## What you should do
Copy each line that contains the string "mathrm", taking them from the material.

## Data excerpts
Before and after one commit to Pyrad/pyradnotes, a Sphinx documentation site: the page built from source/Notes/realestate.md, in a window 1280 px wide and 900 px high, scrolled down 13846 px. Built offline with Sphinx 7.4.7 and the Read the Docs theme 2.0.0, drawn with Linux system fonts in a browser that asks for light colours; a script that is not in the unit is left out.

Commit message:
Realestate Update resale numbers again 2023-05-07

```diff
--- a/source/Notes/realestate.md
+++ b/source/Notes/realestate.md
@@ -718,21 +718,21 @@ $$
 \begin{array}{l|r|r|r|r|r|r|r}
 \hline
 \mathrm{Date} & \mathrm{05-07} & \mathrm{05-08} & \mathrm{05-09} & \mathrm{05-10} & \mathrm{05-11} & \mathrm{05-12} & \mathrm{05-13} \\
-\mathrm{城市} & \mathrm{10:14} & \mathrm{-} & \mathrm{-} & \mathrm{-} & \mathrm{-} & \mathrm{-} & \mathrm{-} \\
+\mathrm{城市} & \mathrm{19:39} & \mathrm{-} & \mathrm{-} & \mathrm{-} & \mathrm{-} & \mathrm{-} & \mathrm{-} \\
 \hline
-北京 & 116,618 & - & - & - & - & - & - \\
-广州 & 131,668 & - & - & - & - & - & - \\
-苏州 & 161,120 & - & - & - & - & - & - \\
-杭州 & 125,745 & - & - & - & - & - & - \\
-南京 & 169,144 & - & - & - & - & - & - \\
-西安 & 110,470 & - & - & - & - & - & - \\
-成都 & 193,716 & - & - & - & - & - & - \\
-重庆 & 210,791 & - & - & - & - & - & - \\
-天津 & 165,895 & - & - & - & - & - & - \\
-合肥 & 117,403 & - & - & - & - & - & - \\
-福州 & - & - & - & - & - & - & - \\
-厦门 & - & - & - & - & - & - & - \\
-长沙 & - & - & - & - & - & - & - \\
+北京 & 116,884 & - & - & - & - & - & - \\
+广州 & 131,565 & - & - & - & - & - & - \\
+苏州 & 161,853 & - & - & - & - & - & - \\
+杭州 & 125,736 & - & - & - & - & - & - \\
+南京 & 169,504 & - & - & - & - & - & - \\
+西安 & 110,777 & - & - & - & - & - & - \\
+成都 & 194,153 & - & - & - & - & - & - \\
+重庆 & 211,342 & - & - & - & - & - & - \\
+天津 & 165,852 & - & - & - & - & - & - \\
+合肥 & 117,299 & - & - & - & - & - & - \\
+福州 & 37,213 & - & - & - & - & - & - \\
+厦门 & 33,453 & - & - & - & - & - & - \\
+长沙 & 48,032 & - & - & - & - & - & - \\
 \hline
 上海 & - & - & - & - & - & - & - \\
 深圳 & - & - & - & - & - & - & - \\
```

## Reply
 \mathrm{Date} & \mathrm{05-07} & \mathrm{05-08} & \mathrm{05-09} & \mathrm{05-10} & \mathrm{05-11} & \mathrm{05-12} & \mathrm{05-13} \\
-\mathrm{城市} & \mathrm{10:14} & \mathrm{-} & \mathrm{-} & \mathrm{-} & \mathrm{-} & \mathrm{-} & \mathrm{-} \\
+\mathrm{城市} & \mathrm{19:39} & \mathrm{-} & \mathrm{-} & \mathrm{-} & \mathrm{-} & \mathrm{-} & \mathrm{-} \\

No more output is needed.